Normal People by Sally Rooney is what you would call your typical book club read. It’s highly emotive, and a good conversation starter. Longlisted for the Man Book Prize and the Women’s Prize for Fiction, it eventually ended up winning the Waterstones Book of the Year in 2018. For me, the jury is still out on whether or not I like it. Though I don’t usually use rating systems on my blog for books, I feel like there is no other way to explain what I thought of this without using a numerical value; 7/10. Admittedly, like everyone else, I found this book impossible to put down. The constant battle between the two main characters made for a riveting piece – one that I finished in about 4 hours. The ending wasn’t predictable, but it was somewhat disappointing. After the emotional rollercoaster that Rooney takes you on, I was expecting to find out what happened between the characters. Instead, it’s vague and unsatisfying. I will admit to getting emotionally invested with the main characters Connell and Marianne, but their constant back and forth got quite frustrating.

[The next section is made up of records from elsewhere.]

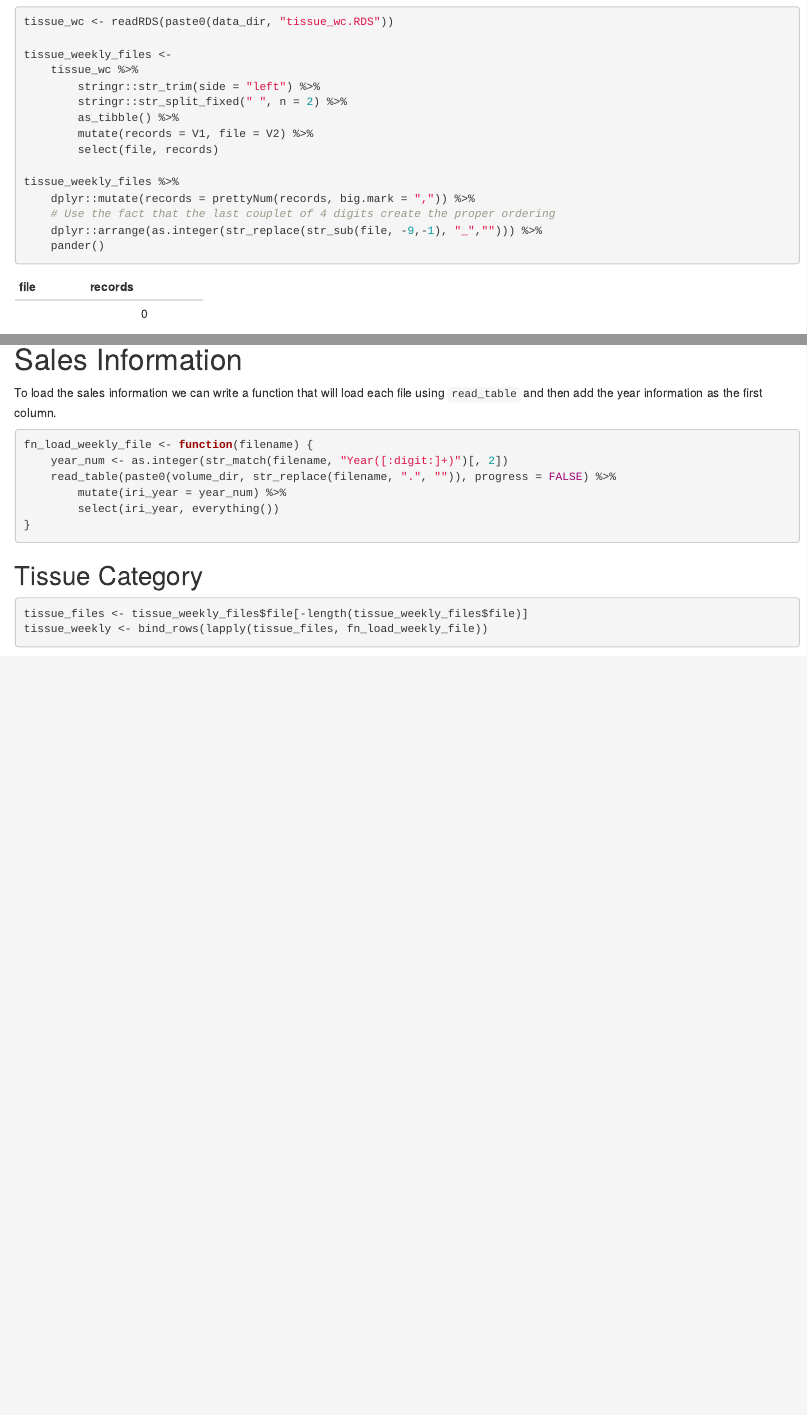
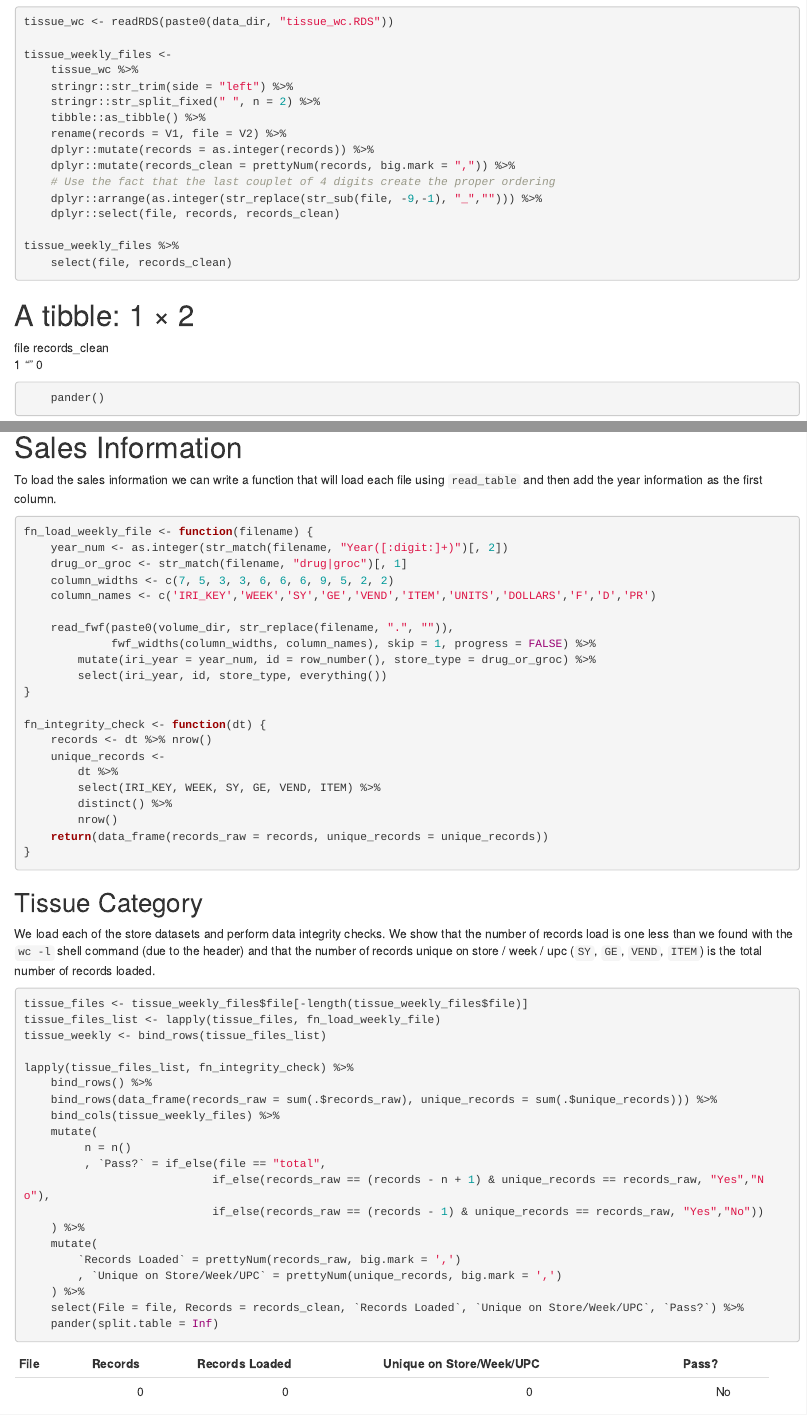
Before and after one commit to jrfarrer/dynamic_brand_equity, an R Markdown document (data_cleaning.Rmd): the page in a window 1100 px wide, from 820 px down, and a second part further down, joined at a grey line. Rendered offline with R 4.5, knitr and Pandoc, with nearby package versions; some code elsewhere in the file could not run offline.

Commit message:
Updated fixed-width file load

````diff
--- a/data_cleaning.Rmd
+++ b/data_cleaning.Rmd
@@ -61,16 +61,18 @@ tissue_wc <- readRDS(paste0(data_dir, "tissue_wc.RDS"))
 
 tissue_weekly_files <-
     tissue_wc %>%
-        stringr::str_trim(side = "left") %>%
-        stringr::str_split_fixed(" ", n = 2) %>%
-        as_tibble() %>%
-        mutate(records = V1, file = V2) %>%
-        select(file, records)
+    stringr::str_trim(side = "left") %>%
+    stringr::str_split_fixed(" ", n = 2) %>%
+    tibble::as_tibble() %>%
+    rename(records = V1, file = V2) %>%
+    dplyr::mutate(records = as.integer(records)) %>%
+    dplyr::mutate(records_clean = prettyNum(records, big.mark = ",")) %>%
+    # Use the fact that the last couplet of 4 digits create the proper ordering
+    dplyr::arrange(as.integer(str_replace(str_sub(file, -9,-1), "_",""))) %>%
+    dplyr::select(file, records, records_clean)
 
 tissue_weekly_files %>%
-    dplyr::mutate(records = prettyNum(records, big.mark = ",")) %>%
-    # Use the fact that the last couplet of 4 digits create the proper ordering
-    dplyr::arrange(as.integer(str_replace(str_sub(file, -9,-1), "_",""))) %>%
+    select(file, records_clean)
     pander()
 ```
 
@@ -219,18 +224,53 @@ To load the sales information we can write a function that will load each file u
 ```{r}
 fn_load_weekly_file <- function(filename) {
     year_num <- as.integer(str_match(filename, "Year([:digit:]+)")[, 2])
-    read_table(paste0(volume_dir, str_replace(filename, ".", "")), progress = FALSE) %>%
-        mutate(iri_year = year_num) %>%
-        select(iri_year, everything())
+    drug_or_groc <- str_match(filename, "drug|groc")[, 1]
+    column_widths <- c(7, 5, 3, 3, 6, 6, 6, 9, 5, 2, 2)
+    column_names <- c('IRI_KEY','WEEK','SY','GE','VEND','ITEM','UNITS','DOLLARS','F','D','PR')
+
+    read_fwf(paste0(volume_dir, str_replace(filename, ".", "")),
+             fwf_widths(column_widths, column_names), skip = 1, progress = FALSE) %>%
+        mutate(iri_year = year_num, id = row_number(), store_type = drug_or_groc) %>%
+        select(iri_year, id, store_type, everything())
+}
+
+fn_integrity_check <- function(dt) {
+    records <- dt %>% nrow()
+    unique_records <-
+        dt %>%
+        select(IRI_KEY, WEEK, SY, GE, VEND, ITEM) %>%
+        distinct() %>%
+        nrow()
+    return(data_frame(records_raw = records, unique_records = unique_records))
 }
 ```
 
 
 ## Tissue Category
 
-```{r}
+We load each of the store datasets and perform data integrity checks. We show that the number of records load is one less than we found with the `wc -l` shell command (due to the header) and that the number of records unique on store / week / upc (`SY`, `GE`, `VEND`, `ITEM`) is the total number of records loaded.
+
+```{r results = 'asis'}
 tissue_files <- tissue_weekly_files$file[-length(tissue_weekly_files$file)]
-tissue_weekly <- bind_rows(lapply(tissue_files, fn_load_weekly_file))
+tissue_files_list <- lapply(tissue_files, fn_load_weekly_file)
+tissue_weekly <- bind_rows(tissue_files_list)
+
+lapply(tissue_files_list, fn_integrity_check) %>%
+    bind_rows() %>%
+    bind_rows(data_frame(records_raw = sum(.$records_raw), unique_records = sum(.$unique_records))) %>%
+    bind_cols(tissue_weekly_files) %>%
+    mutate(
+         n = n()
+         , `Pass?` = if_else(file == "total",
+                            if_else(records_raw == (records - n + 1) & unique_records == records_raw, "Yes","No"),
+                            if_else(records_raw == (records - 1) & unique_records == records_raw, "Yes","No"))
+    ) %>%
+    mutate(
+        `Records Loaded` = prettyNum(records_raw, big.mark = ',')
+        , `Unique on Store/Week/UPC` = prettyNum(unique_records, big.mark = ',')
+    ) %>%
+    select(File = file, Records = records_clean, `Records Loaded`, `Unique on Store/Week/UPC`, `Pass?`) %>%
+    pander(split.table = Inf)
 ```
 
 We can show that all tissue UPC's are **`r table(sapply(tissue_upc$upc, nchar))` characters by
````
Also changed, not shown: data_cleaning.nb.html, index.html, data_cleaning.Rmd (21 more changed lines).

Without giving away spoilers, the book is about a topic that I think everyone can either relate to having lived or have experience through similar situations through friends and family. Boy and girl fall in love, and then because of extenuating circumstances, they cannot ride off into the sunset before first experiencing a whole hoard of problems. It’s an easy read as Rooney uses simple sentences and a plot that is straightforward and not convoluted.
Overall, I suggest reading Normal People if you’re looking for an easy read or just want to see what the fuss is all about. Usually, in most of my blog posts, I try and link the book to an external topic, to give it a bit more human relevance or pazazz. This book doesn’t need that, as it’s a book to enjoy reading rather than learn something from. However, a lesson to take from it is to simply pursue wholeheartedly the person you like. It might end in heartbreak, or it might end in love. You never know unless you try.
Until next time,